What is needed -
Among the lines of this listing, count those that include "sudo" and state the count by itself.

The records -
-----

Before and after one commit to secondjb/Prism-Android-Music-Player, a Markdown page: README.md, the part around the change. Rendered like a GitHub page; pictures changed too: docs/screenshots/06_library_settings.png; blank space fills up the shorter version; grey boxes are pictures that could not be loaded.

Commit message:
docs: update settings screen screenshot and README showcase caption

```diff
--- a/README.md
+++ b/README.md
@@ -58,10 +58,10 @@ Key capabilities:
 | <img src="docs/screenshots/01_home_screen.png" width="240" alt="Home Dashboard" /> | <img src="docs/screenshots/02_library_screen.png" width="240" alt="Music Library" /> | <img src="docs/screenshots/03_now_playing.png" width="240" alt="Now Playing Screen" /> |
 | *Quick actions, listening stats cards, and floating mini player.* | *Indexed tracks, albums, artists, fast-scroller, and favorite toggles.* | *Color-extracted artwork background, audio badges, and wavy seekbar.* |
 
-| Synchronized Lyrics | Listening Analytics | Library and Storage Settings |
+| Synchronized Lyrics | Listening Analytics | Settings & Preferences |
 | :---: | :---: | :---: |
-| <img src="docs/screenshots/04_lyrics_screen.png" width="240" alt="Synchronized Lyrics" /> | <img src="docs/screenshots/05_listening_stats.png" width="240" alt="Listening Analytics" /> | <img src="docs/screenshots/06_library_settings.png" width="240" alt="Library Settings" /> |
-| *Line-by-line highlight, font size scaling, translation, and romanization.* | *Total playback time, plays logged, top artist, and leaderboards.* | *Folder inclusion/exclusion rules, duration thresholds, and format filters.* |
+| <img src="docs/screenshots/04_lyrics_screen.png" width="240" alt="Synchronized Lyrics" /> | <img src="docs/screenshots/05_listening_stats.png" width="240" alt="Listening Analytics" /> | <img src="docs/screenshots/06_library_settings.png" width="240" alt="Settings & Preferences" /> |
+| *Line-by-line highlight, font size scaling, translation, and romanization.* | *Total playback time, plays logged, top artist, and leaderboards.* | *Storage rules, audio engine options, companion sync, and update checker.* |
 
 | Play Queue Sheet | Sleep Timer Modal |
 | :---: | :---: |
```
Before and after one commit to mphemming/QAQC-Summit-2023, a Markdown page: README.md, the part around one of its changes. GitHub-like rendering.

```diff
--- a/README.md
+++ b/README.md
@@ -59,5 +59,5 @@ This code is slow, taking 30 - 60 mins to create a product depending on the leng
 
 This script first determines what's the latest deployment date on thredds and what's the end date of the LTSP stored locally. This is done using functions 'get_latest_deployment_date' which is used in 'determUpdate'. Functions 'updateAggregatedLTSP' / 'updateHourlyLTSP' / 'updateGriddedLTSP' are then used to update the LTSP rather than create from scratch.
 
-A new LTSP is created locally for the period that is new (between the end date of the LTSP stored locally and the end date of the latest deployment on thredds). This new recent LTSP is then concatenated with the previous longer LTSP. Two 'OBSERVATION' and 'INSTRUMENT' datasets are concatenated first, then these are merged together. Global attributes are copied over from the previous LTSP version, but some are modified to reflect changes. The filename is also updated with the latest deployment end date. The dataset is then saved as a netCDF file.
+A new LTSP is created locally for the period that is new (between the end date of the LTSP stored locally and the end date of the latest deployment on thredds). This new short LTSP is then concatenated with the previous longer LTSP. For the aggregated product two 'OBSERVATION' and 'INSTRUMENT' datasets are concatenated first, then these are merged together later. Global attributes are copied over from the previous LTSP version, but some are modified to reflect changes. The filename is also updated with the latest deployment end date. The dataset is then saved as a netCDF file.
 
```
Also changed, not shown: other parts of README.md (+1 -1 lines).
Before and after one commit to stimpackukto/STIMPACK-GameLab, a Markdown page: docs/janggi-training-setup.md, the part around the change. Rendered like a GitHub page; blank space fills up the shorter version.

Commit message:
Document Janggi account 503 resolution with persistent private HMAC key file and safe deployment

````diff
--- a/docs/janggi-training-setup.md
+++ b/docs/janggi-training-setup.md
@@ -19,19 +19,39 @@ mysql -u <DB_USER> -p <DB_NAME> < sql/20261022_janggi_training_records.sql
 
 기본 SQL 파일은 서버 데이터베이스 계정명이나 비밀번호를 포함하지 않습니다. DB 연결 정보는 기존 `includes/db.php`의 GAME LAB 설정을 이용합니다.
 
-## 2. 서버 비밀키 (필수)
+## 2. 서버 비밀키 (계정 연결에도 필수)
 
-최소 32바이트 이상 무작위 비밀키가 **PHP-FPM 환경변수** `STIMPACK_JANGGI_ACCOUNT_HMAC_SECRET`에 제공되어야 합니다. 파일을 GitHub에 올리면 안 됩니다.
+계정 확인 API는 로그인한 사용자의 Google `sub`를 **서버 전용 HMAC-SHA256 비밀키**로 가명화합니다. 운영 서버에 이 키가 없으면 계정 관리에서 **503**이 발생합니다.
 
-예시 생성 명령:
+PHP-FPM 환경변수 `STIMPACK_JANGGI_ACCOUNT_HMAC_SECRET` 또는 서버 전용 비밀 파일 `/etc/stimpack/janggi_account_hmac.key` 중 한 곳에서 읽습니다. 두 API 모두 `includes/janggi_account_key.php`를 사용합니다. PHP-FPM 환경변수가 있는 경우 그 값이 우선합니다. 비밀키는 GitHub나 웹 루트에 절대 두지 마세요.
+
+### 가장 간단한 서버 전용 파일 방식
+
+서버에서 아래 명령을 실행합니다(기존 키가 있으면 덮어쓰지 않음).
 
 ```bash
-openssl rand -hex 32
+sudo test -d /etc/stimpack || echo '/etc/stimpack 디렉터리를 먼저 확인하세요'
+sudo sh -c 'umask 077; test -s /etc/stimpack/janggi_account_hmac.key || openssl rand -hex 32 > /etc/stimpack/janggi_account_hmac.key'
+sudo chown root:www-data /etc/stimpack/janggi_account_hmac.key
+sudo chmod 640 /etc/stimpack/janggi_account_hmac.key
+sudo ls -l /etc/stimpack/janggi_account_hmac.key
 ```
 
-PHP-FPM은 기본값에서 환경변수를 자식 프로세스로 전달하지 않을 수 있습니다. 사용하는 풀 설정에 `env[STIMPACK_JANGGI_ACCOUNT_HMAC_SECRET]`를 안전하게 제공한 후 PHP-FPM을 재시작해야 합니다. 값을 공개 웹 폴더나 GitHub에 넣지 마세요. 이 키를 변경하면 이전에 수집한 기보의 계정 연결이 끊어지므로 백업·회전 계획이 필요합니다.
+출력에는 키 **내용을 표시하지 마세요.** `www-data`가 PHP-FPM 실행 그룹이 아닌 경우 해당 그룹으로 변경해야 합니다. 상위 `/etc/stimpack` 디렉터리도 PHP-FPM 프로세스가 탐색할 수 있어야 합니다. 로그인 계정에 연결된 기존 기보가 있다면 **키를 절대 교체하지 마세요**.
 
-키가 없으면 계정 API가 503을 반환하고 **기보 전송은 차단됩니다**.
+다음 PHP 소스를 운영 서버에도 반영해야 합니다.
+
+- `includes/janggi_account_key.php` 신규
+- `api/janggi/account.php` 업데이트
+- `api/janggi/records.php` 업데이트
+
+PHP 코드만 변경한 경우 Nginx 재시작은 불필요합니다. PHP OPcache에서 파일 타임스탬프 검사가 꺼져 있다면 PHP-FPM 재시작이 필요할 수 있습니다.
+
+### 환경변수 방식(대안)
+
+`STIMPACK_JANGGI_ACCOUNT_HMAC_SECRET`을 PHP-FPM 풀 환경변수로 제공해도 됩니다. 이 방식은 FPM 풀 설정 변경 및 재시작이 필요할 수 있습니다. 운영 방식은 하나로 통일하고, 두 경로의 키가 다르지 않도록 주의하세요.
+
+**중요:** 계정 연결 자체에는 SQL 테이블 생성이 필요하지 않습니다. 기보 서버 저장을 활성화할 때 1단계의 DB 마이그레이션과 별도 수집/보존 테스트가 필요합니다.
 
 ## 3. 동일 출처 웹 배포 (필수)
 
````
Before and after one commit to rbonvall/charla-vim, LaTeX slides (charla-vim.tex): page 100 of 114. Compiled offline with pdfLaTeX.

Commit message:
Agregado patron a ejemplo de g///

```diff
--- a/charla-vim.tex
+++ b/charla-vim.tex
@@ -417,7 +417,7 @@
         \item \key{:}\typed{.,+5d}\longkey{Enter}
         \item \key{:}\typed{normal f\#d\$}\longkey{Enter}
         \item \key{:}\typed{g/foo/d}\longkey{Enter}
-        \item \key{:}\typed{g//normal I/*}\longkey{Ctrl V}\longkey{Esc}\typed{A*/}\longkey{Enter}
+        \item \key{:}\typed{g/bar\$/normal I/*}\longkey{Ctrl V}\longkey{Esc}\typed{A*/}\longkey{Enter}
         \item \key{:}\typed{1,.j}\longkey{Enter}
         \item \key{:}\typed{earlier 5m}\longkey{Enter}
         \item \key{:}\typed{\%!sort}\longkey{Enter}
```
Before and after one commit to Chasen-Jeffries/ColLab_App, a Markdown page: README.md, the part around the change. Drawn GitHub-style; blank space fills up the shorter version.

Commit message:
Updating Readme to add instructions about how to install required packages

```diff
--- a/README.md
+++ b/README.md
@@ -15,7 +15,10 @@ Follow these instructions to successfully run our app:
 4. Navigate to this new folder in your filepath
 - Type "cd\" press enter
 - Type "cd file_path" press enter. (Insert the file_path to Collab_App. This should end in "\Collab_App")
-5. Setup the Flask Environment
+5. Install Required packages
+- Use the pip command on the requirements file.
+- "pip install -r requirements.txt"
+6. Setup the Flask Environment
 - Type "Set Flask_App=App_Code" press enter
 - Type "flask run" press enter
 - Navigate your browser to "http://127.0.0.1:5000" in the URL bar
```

-----

Result for this exercise -
5